The beauty is that Christmas invites us to respond from wherever we are, whether it is with cries of desperation, celebration, or somewhere between. Our hearts can be opened to the needs and sufferings of this world, and our praise and prayers lifted up to Jesus. So this season, my heart and prayers go out to the students on campuses around the world facing injustice. To the people recovering and mourning. To those wondering where their next meal will come from or what their next day will bring. And still, I sing with joy and thanksgiving that He has come and is coming again, that His Kingdom will reign; and on earth, peace.
-- D. Bliss
2 Byers, Andrew J. "On the Road to Emmaus and Damascus." In Faith Without Illusions: Following Jesus as a Cynic-Saint.
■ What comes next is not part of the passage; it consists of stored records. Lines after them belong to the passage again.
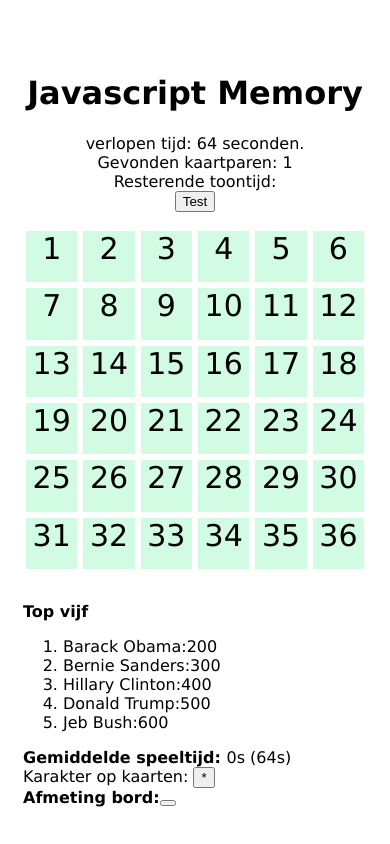
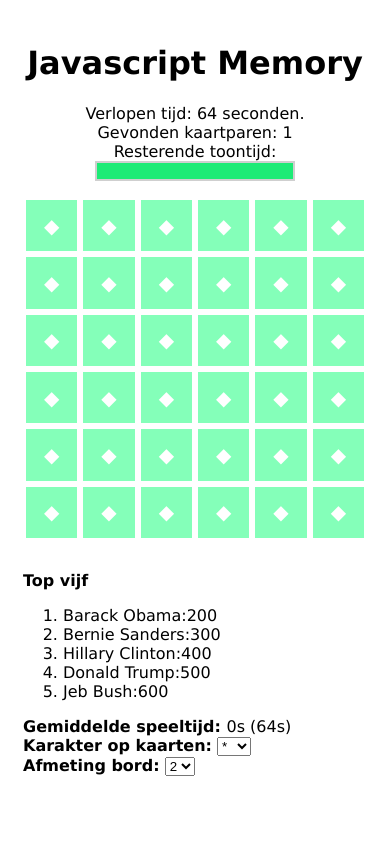
Before and after one commit to Alphalisk/WebtechIII, a PHP site: page /Memory.html in a window 390 px wide. Run offline with PHP 8.4, Linux system fonts and the light colour scheme.

Commit message:
Maak drop-down buttons, responsive sidebar en padding voor sidebar.

```diff
--- a/MemoryWeek1/Memory.html
+++ b/MemoryWeek1/Memory.html
@@ -2,6 +2,7 @@
     <head>
         <meta charset="UTF-8">
         <meta name="viewport" content="width=device-width, initial-scale=1.0">
+        <title>Memory Game</title>
 
         <!-- CSS -->
         <link rel="stylesheet" href="styles.css">
@@ -9,67 +10,61 @@
         <!-- Mobile first, proper rendering and touch controls -->
         <meta name="viewport" content="width=device-width, initial-scale=1">
 
-        <!-- Externe link naar Bootstrap Versie 5
-        <link href="https://cdn.jsdelivr.net/npm/bootstrap@5.3.3/dist/css/bootstrap.min.css" rel="stylesheet">
-        <script src="https://cdn.jsdelivr.net/npm/bootstrap@5.3.3/dist/js/bootstrap.bundle.min.js"></script> -->
-
-        <title>Memory Game</title>
     </head>
     <body>
-        <div class ="col-12"></div>
         <div class="row">
             <div class="col-8">
                 <div>
                     <h1 class="center">Javascript Memory</h1>
                     <p class="center">
-                        verlopen tijd: 64 seconden.<br>
+                        Verlopen tijd: 64 seconden.<br>
                         Gevonden kaartparen: 1<br>
                         Resterende toontijd:<br>
-                        <button>Test</button>
+                        <button class="toontijd"></button>
                     </p>
                 </div>
 
                 <div class="grid-container">
-                    <div class="grid-item">1</div>
-                    <div class="grid-item">2</div>
-                    <div class="grid-item">3</div>
-                    <div class="grid-item">4</div>
-                    <div class="grid-item">5</div>
-                    <div class="grid-item">6</div>
-                    <div class="grid-item">7</div>
-                    <div class="grid-item">8</div>
-                    <div class="grid-item">9</div>
-                    <div class="grid-item">10</div>
-                    <div class="grid-item">11</div>
-                    <div class="grid-item">12</div>
-                    <div class="grid-item">13</div>
-                    <div class="grid-item">14</div>
-                    <div class="grid-item">15</div>
-                    <div class="grid-item">16</div>
-                    <div class="grid-item">17</div>
-                    <div class="grid-item">18</div>
-                    <div class="grid-item">19</div>
-                    <div class="grid-item">20</div>
-                    <div class="grid-item">21</div>
-                    <div class="grid-item">22</div>
-                    <div class="grid-item">23</div>
-                    <div class="grid-item">24</div>
-                    <div class="grid-item">25</div>
-                    <div class="grid-item">26</div>
-                    <div class="grid-item">27</div>
-                    <div class="grid-item">28</div>
-                    <div class="grid-item">29</div>
-                    <div class="grid-item">30</div>
-                    <div class="grid-item">31</div>
-                    <div class="grid-item">32</div>
-                    <div class="grid-item">33</div>
-                    <div class="grid-item">34</div>
-                    <div class="grid-item">35</div>
-                    <div class="grid-item">36</div>
+                    <div class="grid-item">◆</div>
+                    <div class="grid-item">◆</div>
+                    <div class="grid-item">◆</div>
+                    <div class="grid-item">◆</div>
+                    <div class="grid-item">◆</div>
+                    <div class="grid-item">◆</div>
+                    <div class="grid-item">◆</div>
+                    <div class="grid-item">◆</div>
+                    <div class="grid-item">◆</div>
+                    <div class="grid-item">◆</div>
+                    <div class="grid-item">◆</div>
+                    <div class="grid-item">◆</div>
+                    <div class="grid-item">◆</div>
+                    <div class="grid-item">◆</div>
+                    <div class="grid-item">◆</div>
+                    <div class="grid-item">◆</div>
+                    <div class="grid-item">◆</div>
+                    <div class="grid-item">◆</div>
+                    <div class="grid-item">◆</div>
+                    <div class="grid-item">◆</div>
+                    <div class="grid-item">◆</div>
+                    <div class="grid-item">◆</div>
+                    <div class="grid-item">◆</div>
+                    <div class="grid-item">◆</div>
+                    <div class="grid-item">◆</div>
+                    <div class="grid-item">◆</div>
+                    <div class="grid-item">◆</div>
+                    <div class="grid-item">◆</div>
+                    <div class="grid-item">◆</div>
+                    <div class="grid-item">◆</div>
+                    <div class="grid-item">◆</div>
+                    <div class="grid-item">◆</div>
+                    <div class="grid-item">◆</div>
+                    <div class="grid-item">◆</div>
+                    <div class="grid-item">◆</div>
+                    <div class="grid-item">◆</div>
                 </div>
             </div>
 
-            <div class="col-4">
+            <div class="col-4 sidebar">
                 <b>Top vijf</b>
                 <ol>
                     <li>Barack Obama:200</li>
@@ -80,8 +75,20 @@
                 </ol>
                 <b>Gemiddelde speeltijd: </b>0s (64s)
                 <br>
-                Karakter op kaarten: <button>*</button><br>
-                <b>Afmeting bord:</b><button></button><br>
+                <label for="karakter"><b>Karakter op kaarten:</b></label>
+                <select name="karakter" id="karakter">
+                <option value="*">*</option>
+                <option value="E">E</option>
+                <option value="M">M</option>
+                <option value="&">&</option>
+                </select><br>
+                <label for="afmeting"><b>Afmeting bord:</b></label>
+                <select name="afmeting" id="afmeting">
+                <option value="2">2</option>
+                <option value="4">4</option>
+                <option value="6">6</option>
+                <option value="8">8</option>
+                </select><br>
             </div>
 
         </div>
--- a/MemoryWeek1/styles.css
+++ b/MemoryWeek1/styles.css
@@ -1,3 +1,11 @@
+:root {
+    --buttongreen: #1deb76;
+    --bordergray: rgb(207, 207, 207);
+    --memoryboxgreen: #84ffb9;
+    --blue: #1e90ff;
+    --white: #ffffff;
+}
+
 * {
     box-sizing: border-box;
   }
@@ -36,22 +44,37 @@
     .col-10 {width: 83.33%;}
     .col-11 {width: 91.66%;}
     .col-12 {width: 100%;}
+
+    .sidebar {
+        padding-top: 200px;
+    }
   }
 
 .center {
     text-align: center;
 }
 
+.toontijd {
+    padding: 2px;
+    background-color: var(--buttongreen);
+    width: 200px;
+    height: 20px;
+    border: 2px solid var(--bordergray);
+}
+
 .grid-container {
     display: grid;
     grid-template-columns: auto auto auto auto auto auto;
-    background-color: #1deb76;
+    background-color: var(--memoryboxgreen);
 }
 
 .grid-item {
-    background-color: rgba(255, 255, 255, 0.8);
-    border: 3px solid white;
-    font-size: 30px;
-    text-align: center;
+    border: 3px solid var(--white);
+    font-size: 20px;
+    font-weight: bold;
+    color:var(--white);
+    display: flex;
+    justify-content: center;
+    align-items: center;
     aspect-ratio: 1;
 }
```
Downers Grove, Illinois: InterVarsity Press, 2011.
3 Byers. Kindle Location 2154. 2011.